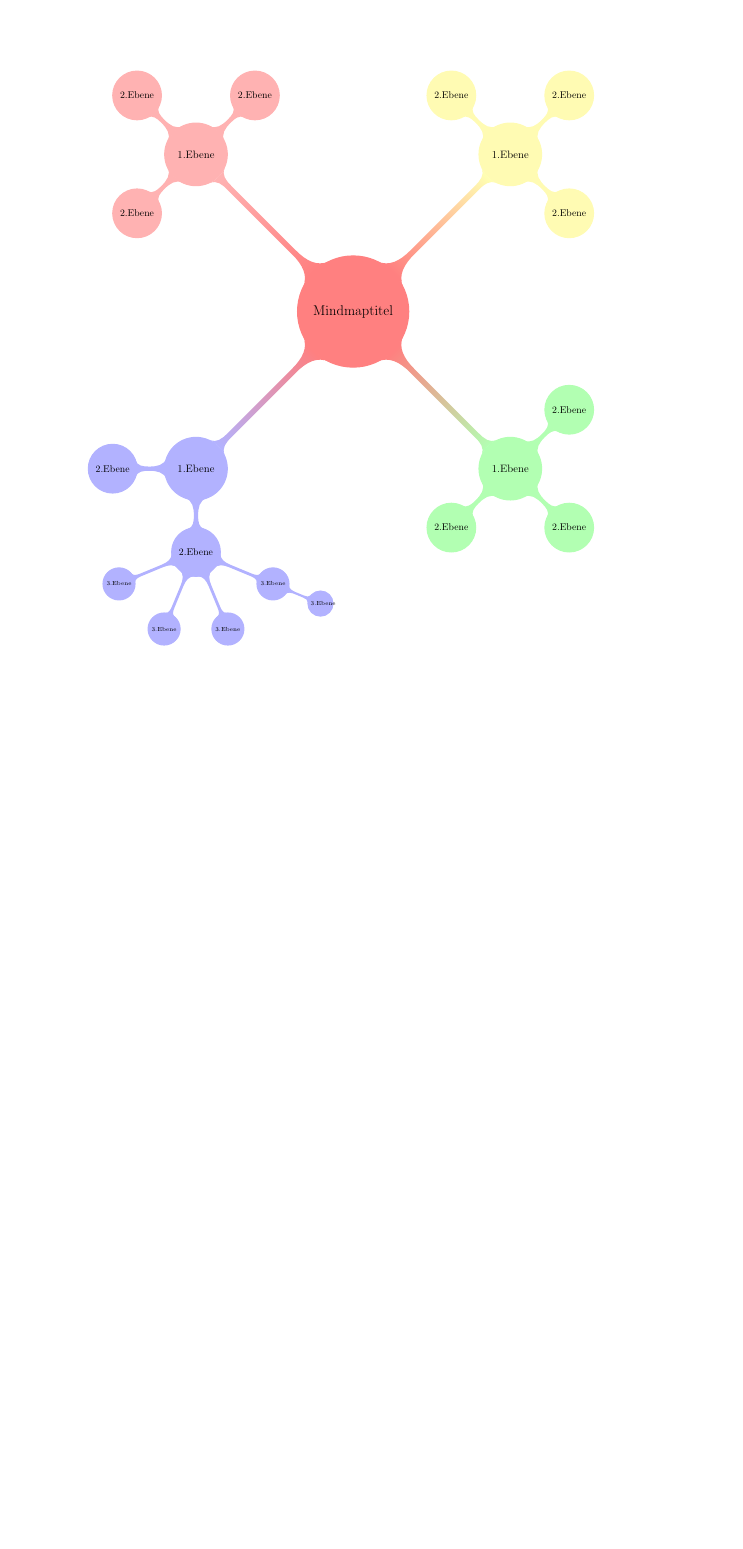
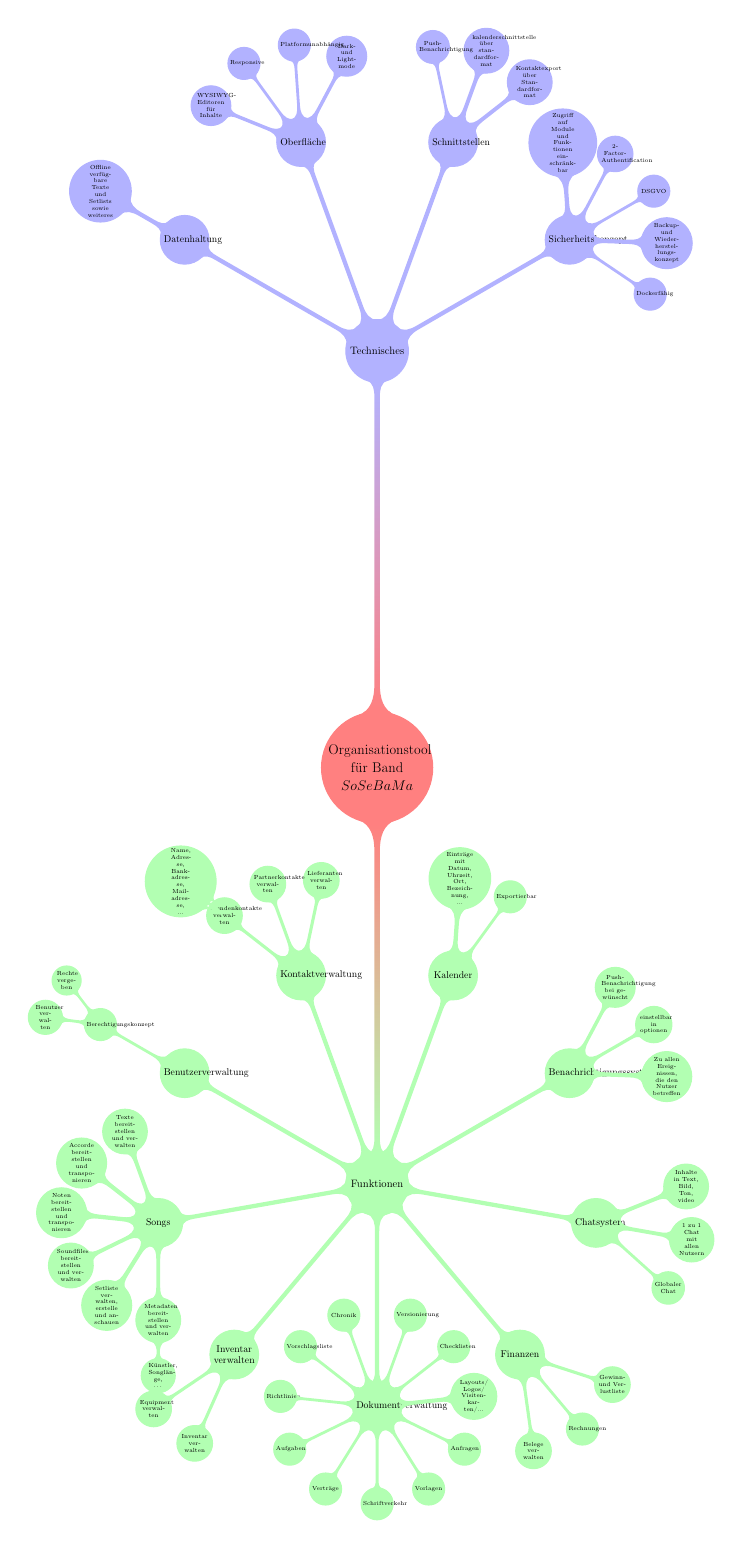
Before and after one commit to tomas-fuerl/SoSeBaMa, a LaTeX figure (Projektplanung/Projektanbahnung/FunktionsMindmap.tex): the whole page, the shorter picture padded with empty space. Compiled offline with pdfLaTeX.

Commit message:
Mindmap der Funktionen übertragen auf LaTeX

```diff
--- a/Projektplanung/Projektanbahnung/FunktionsMindmap.tex
+++ b/Projektplanung/Projektanbahnung/FunktionsMindmap.tex
@@ -1,7 +1,7 @@
 % Dieses Dokument ist eine Vorlage zum Erstellen einer Mindmap.
 
-% Dokument hat Grundgröße für Schrift bei 12pt
-\documentclass[12pt]{article}
+% Dokument hat Grundgröße für Schrift bei 12pt und seite wird an Inhalt angepasst siehe https://golatex.de/seitengroesse-auf-inhalt-anpassen-t11031.html
+\documentclass[border=1cm,varwidth=\maxdimen, 12pt]{standalone}
 
 % Deutsche Formate der Funktionen
 \usepackage[ngerman]{babel}
@@ -24,42 +24,104 @@
 \begin{document}
 
 % Lade Grafik als Mindmap, Neue Objekte werden im Kreis abgebildet, Grundfarbe jedes Objektes ist Rot 50%
-\begin{tikzpicture}[mindmap, grow cyclic, every node/.style=concept, concept color=red!50,
-    % 1. Ebene hat den Abstand 8cm und wird mit einem Winkel von 90°
-    level 1/.append style={level distance=8cm,sibling angle=90},
+\begin{tikzpicture}[
+    mindmap, grow cyclic, every node/.style=concept, concept color=red!50,
+    % 1. Ebene hat den Abstand 8cm und wird mit einem Winkel von 180°
+    level 1/.append style={level distance=15cm,sibling angle=180},
     % 2. Ebene hat den Abstand 3cm und wird mit einem Winkel von 90°
-    level 2/.append style={level distance=3cm,sibling angle=90},
+    level 2/.append style={level distance=8cm,sibling angle=40},
     % 3. Ebene hat den Abstand 3cm und wird mit einem Winkel von 45°
-    level 3/.append style={level distance=3cm,sibling angle=45}]
+    level 3/.append style={level distance=3.5cm,sibling angle=32},
+    % 3. Ebene hat den Abstand 3cm und wird mit einem Winkel von 45°
+    level 4/.append style={level distance=2cm,sibling angle=45}
+    ]
 
     % Hier werden die Objekte und Unterobjekte eingebunden.
-    \node{Mindmaptitel}
+    \node{Organisationstool für Band $SoSeBaMa$}
         % Ändere das Design des Einzelnen Objektes und seiner Unterobjekte
-        child [concept color=blue!30] { node {1.Ebene}
-            child { node {2.Ebene}}
-            child { node {2.Ebene}
-                child {node {3.Ebene}}
-                child {node {3.Ebene}}
-                child {node {3.Ebene}}
-                child {node {3.Ebene}
-                    child {node {3.Ebene}}
+        child [concept color=green!30] { node {Funktionen}
+            child { node {Kontaktverwaltung}
+                    child {node {Lieferanten verwalten}}
+                    child {node {Partnerkontakte verwalten}}
+                    child {node {Kundenkontakte verwalten}
+                        child {node {Name, Adresse, Bankadresse, Mailadresse, ...}}
+                    }
+            }
+            child { node {Benutzerverwaltung}
+                child {node {Berechtigungskonzept}
+                    child {node {Rechte vergeben}}
+                    child {node {Benutzer verwalten}}
                 }
             }
+            child { node {Songs}
+                child {node {Texte bereitstellen und verwalten}}
+                child {node {Accorde bereitstellen und transponieren}}
+                child {node {Noten bereitstellen und transponieren}}
+                child {node {Soundfiles bereitstellen und verwalten}}
+                child {node {Setliste verwalten, erstelle und anschauen}}
+                child {node {Metadaten bereitstellen und verwalten}
+                    child {node {Künstler, Songlänge, \dots}}
+                }
+            }
+            child { node {Inventar verwalten}
+                child {node {Equipment verwalten}}
+                child {node {Inventar verwalten}}
+            }
+            child { node {Dokumentverwaltung}
+                child {node {Chronik}}
+                child {node {Vorschlagsliste}}
+                child {node {Richtlinien}}
+                child {node {Aufgaben}}
+                child {node {Verträge}}
+                child {node {Schriftverkehr}}
+                child {node {Vorlagen}}
+                child {node {Anfragen}}
+                child {node {Layouts/ Logos/ Visitenkarten/...}}
+                child {node {Checklisten}}
+                child {node {Versionierung}}
+            }
+            child { node {Finanzen}
+                child {node {Belege verwalten}}
+                child {node {Rechnungen}}
+                child {node {Gewinn- und Verlustliste}}
+            }
+            child { node {Chatsystem}
+                child {node {Globaler Chat}}
+                child {node {1 zu 1 Chat mit allen Nutzern}}
+                child {node {Inhalte in Text, Bild, Ton, video}}
+            }
+            child { node {Benachrichtigungssystem}
+                child {node {Zu allen Ereignissen, die den Nutzer betreffen}}
+                child {node {einstellbar in optionen}}
+                child {node {Push-Benachrichtigung bei gewünscht}}
+            }
+            child { node {Kalender}
+                child {node {Exportierbar}}
+                child {node {Einträge mit Datum, Uhrzeit, Ort, Bezeichnung, ...}}
+            }
         }
-        child [concept color=green!30] { node {1.Ebene}
-            child { node {2.Ebene}}
-            child { node {2.Ebene}}
-            child { node {2.Ebene}}
-        }
-        child [concept color=yellow!30] { node {1.Ebene}
-            child { node {2.Ebene}}
-            child { node {2.Ebene}}
-            child { node {2.Ebene}}
-        }
-        child [concept color=red!30]{ node {1.Ebene}
-            child { node {2.Ebene}}
-            child { node {2.Ebene}}
-            child { node {2.Ebene}}
+        child [concept color=blue!30] { node {Technisches}
+            child { node {Sicherheitskonzept}
+                child {node {Dockerfähig}}
+                child {node {Backup- und Wiederherstellungskonzept}}
+                child {node {DSGVO}}
+                child {node {2-Factor-Authentification}}
+                child {node {Zugriff auf Module und Funktionen einschränkbar}}
+            }
+            child { node {Schnittstellen}
+                child {node {Kontaktexport über Standardformat}}
+                child {node {kalenderschnittstelle über standardformat}}
+                child {node {Push-Benachrichtigung}}
+            }
+            child { node {Oberfläche}
+                child {node {Dark- und Lightmode}}
+                child {node {Platformunabhängig}}
+                child {node {Responsive}}
+                child {node {WYSIWYG-Editoren für Inhalte}}
+            }
+            child { node {Datenhaltung}
+                child {node {Offline verfügbare Texte und Setlists sowie weiteres}}
+            }
         }
     ;
     \end{tikzpicture}
```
•••
■ **How to complete this task**
List the lines of the material in which the word "level" occurs.

■ **Solution for this exercise**
-    level 1/.append style={level distance=8cm,sibling angle=90},
+    level 1/.append style={level distance=15cm,sibling angle=180},
-    level 2/.append style={level distance=3cm,sibling angle=90},
+    level 2/.append style={level distance=8cm,sibling angle=40},
-    level 3/.append style={level distance=3cm,sibling angle=45}]
+    level 3/.append style={level distance=3.5cm,sibling angle=32},
+    level 4/.append style={level distance=2cm,sibling angle=45}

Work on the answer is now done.